The jury selection process is an opportunity for prosecutors and defense attorneys alike to leverage their case before a trial begins. Through jury selection, attorneys can detect bias in potential jurors and attempt to obtain jurors who will be most favorable to their arguments. In a case study of a felony assault trial in Livingston County, Michigan, it will be demonstrated that a prosecution-friendly jury can be selected by preventing candidates from prior convictions from being selected and identifying jurors who will be sympathetic to the victims.
On October 2, 2013, the Livingston Daily reported on the upcoming trial of Douglas William McComb charged with felonious assault for pointing a weapon at his neighbor’s daughter and her two friends (Court Docket, 2013, para. 1). Though the specific court date is still being determined, prosecutors have charged the defendant with three counts of felonious assault for pointing a Marlin .30-30 rifle at the teenage victims (2013, para. 2). Further, it was determined that McComb was under the influence during the incident and that his blood-alcohol content was tested at 0.174 when he was contacted by police (2013, para. 4).
The process of jury selection in Livingston County is typical of the process in other states. The jury selection process is outlined by Michigan law and requires that citizens be selected at random to serve on upcoming juries (Jury Service, para. 3). A computer program that located individuals through their driver’s license is used to generate a list of individuals who will be issued a summons to appear in court for voir dire (para. 3). During the jury selection process, jury candidates will be provided with a questionnaire that assesses their potential biases in the case. Questions attempt to determine whether the potential juror has a relationship with any of the parties in the case, whether they have pre-held opinions on the case, or whether they have deeply held attitudes that would bias their assessment of the facts of the case (Model Civil Jury Instructions, 2012, para. 2-3). During voir dire, potential jurors may be eliminated by the judge if he or she finds a candidate unacceptable for jury duty for a valid reason (2012, para. 5). Further, the prosecution and defense has a limited number of opportunities to excuse jurors for no given reason (2012, para. 5). For this reason, voir dire gives attorneys a valuable opportunity to eliminate unfavorable jurors and tilt the composition of the jury in their favor.
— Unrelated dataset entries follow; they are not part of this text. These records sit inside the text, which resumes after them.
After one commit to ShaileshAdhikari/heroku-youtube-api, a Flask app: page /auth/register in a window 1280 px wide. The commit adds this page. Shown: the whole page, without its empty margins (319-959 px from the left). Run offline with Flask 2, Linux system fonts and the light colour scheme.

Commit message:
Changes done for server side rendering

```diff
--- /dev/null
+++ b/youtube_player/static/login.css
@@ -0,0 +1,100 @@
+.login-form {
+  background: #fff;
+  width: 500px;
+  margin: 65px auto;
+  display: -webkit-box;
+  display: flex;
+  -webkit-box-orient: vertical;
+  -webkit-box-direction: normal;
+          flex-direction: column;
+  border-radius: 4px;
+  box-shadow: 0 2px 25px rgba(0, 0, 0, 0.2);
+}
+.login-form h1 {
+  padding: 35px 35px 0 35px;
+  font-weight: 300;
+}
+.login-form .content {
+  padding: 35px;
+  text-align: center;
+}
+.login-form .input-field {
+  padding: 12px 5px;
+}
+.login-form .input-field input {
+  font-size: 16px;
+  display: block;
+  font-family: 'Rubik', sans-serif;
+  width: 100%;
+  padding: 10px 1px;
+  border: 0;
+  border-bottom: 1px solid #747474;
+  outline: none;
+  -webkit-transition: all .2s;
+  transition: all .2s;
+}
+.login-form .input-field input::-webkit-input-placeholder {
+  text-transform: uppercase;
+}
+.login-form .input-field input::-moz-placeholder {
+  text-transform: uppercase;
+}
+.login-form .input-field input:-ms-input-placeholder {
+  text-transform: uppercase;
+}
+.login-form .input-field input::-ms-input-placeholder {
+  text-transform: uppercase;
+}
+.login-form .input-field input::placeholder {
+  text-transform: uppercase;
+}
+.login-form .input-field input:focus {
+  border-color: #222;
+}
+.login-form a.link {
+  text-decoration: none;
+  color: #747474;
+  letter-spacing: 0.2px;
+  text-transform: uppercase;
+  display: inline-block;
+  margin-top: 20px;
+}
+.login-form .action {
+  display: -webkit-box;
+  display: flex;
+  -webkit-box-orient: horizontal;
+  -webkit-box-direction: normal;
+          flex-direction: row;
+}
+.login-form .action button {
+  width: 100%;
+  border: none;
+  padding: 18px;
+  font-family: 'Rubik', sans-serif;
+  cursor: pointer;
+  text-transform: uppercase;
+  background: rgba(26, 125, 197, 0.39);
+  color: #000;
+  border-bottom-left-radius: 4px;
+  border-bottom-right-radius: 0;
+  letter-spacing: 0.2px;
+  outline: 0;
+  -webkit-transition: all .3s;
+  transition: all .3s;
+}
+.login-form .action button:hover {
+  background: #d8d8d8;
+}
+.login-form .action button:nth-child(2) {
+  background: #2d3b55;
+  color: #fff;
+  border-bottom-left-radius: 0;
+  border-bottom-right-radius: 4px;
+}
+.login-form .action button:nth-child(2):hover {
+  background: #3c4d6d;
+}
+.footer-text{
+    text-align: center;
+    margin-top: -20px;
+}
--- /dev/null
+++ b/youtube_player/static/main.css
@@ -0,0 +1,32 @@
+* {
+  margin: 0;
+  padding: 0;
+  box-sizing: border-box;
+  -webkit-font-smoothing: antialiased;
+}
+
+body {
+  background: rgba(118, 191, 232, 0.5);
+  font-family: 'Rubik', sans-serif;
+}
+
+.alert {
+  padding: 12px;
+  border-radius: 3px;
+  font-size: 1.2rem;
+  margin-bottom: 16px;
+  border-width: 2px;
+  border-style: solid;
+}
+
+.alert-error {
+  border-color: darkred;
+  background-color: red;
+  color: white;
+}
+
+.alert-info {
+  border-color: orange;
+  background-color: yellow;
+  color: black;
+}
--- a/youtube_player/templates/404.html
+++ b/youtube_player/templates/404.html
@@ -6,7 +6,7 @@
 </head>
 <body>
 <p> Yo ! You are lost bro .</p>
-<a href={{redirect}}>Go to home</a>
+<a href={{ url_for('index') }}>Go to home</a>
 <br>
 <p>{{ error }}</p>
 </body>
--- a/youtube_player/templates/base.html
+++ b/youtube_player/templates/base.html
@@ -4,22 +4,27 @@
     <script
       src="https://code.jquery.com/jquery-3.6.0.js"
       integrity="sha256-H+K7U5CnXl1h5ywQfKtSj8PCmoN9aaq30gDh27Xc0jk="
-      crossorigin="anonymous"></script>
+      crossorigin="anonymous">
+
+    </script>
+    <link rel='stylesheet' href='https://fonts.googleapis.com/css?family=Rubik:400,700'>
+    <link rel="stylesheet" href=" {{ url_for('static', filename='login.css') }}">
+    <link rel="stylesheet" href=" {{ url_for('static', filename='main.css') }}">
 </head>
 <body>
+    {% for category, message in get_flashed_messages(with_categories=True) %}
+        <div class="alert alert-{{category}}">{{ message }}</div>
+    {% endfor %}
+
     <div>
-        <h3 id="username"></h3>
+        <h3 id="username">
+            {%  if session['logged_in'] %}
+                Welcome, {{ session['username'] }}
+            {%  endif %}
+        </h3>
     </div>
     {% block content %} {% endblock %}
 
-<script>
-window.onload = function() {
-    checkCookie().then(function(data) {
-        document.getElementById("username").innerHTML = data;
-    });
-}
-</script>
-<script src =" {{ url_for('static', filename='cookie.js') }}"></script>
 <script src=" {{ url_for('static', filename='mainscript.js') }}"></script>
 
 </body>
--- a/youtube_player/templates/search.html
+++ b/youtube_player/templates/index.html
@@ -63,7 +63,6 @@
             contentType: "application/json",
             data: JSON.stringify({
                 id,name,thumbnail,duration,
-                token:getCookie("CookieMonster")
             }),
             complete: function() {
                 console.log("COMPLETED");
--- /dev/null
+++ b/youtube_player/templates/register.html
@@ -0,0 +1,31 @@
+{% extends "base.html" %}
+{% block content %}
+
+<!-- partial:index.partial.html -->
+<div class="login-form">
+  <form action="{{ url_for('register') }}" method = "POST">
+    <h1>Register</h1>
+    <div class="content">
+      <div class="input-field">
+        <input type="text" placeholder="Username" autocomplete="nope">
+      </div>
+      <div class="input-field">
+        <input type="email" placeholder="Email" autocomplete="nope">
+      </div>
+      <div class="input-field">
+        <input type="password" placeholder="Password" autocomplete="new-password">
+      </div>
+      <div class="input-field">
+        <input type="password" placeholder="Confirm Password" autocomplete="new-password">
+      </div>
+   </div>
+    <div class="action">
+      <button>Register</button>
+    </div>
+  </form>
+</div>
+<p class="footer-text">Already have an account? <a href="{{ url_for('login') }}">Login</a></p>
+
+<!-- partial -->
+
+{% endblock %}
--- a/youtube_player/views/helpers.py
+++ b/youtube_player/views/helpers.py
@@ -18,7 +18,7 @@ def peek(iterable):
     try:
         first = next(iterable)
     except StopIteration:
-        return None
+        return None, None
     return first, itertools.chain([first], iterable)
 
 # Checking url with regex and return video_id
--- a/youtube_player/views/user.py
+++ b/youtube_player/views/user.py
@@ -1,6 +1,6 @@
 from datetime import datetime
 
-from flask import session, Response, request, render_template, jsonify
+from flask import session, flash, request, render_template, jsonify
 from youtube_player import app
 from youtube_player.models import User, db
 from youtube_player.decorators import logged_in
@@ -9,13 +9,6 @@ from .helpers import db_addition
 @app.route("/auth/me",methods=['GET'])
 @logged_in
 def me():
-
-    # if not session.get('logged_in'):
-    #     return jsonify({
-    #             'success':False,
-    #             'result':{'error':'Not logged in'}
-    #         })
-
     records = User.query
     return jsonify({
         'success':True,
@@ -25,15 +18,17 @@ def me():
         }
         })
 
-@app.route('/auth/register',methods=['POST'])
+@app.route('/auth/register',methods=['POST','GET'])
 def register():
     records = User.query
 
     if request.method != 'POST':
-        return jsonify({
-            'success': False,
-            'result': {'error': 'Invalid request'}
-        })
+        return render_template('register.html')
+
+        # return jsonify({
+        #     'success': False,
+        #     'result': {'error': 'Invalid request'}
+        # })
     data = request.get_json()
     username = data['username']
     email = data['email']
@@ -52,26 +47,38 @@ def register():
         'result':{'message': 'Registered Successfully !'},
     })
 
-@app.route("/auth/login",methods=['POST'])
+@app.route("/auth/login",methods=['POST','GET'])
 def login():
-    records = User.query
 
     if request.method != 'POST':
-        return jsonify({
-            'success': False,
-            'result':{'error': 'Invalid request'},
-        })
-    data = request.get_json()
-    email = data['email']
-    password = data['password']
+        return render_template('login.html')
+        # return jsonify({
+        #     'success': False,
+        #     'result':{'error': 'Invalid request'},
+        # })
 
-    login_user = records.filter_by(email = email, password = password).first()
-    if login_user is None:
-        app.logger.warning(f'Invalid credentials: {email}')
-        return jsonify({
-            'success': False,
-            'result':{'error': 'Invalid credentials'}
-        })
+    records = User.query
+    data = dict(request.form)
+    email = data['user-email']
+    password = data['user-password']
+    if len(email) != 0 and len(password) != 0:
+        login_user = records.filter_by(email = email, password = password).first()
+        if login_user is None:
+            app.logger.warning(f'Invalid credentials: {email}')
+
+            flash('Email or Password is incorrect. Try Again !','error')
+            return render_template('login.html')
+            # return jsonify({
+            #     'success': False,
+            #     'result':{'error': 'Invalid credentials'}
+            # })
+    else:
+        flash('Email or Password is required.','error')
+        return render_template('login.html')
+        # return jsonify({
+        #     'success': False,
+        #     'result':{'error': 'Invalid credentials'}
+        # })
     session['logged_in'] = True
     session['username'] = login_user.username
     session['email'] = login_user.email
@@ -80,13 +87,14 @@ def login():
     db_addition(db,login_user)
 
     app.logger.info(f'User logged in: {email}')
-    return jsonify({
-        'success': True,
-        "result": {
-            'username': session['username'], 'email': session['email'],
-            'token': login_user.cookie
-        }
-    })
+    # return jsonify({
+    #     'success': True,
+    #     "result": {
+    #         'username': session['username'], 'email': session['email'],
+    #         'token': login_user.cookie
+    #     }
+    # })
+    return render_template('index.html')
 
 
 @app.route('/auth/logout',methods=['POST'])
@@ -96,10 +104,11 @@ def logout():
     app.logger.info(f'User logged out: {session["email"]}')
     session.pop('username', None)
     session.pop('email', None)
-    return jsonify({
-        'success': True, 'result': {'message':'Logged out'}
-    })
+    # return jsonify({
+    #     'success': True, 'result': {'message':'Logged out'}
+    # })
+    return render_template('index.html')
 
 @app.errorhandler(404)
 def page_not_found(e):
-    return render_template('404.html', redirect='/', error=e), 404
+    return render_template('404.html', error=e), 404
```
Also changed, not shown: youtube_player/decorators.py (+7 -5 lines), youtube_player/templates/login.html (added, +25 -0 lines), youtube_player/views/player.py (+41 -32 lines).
Taking the position of the prosecution, two recommendations will be made for the jury selection process. First, the prosecution should attempt to prevent candidates with prior assault convictions from being appointed to the jury. Because this case is based on witness testimony, jurors with previous experiences being prosecuted would be “nightmare” jurors for because they would be more critical towards the prosecution’s efforts to meet its burden of proof. Further, a juror who is typically skeptical in their reliance on witness testimony would be a “dream” juror for the defense because it enables the defense to place a sense of faulty recollection upon the prosecution’s account of events.
However, the prosecution can benefit by selecting jurors who will be sympathetic to the victims of this crime. A challenge that the prosecution faces is that there is little physical evidence that the victim actually brandished his own gun since police arrived on scene after the incident. Because the prosecution must rely on the testimony of the teenage girls key evidence that demonstrates the guilt of the client, members of the jury must be inclined to believe the victims in the case. Jurors who may be more inclined to believe the testimony of the victims include parents of teenage girls or young women who may be threatened by the defendant’s action. By selecting these ideal jurors and using voir dire to eliminate jurors who might entertain the defendant’s innocence, the prosecution can increase the changes of securing a conviction.
“Court docket: Man accused of pointing gun at trio heads to trial”. (2013, October 2). LivingstonDaily.com. Retrieved from http://www.livingstondaily.com
“Jury service”. (n.d.). Livingston County. Retrieved from http://www.livgov.com/courts/circuit/admin/Pages/Jury_Service.aspx
“Model civil jury instructions”. (2012). Michigan Courts. Retrieved from http://courts.mi.gov/Pages/default.aspx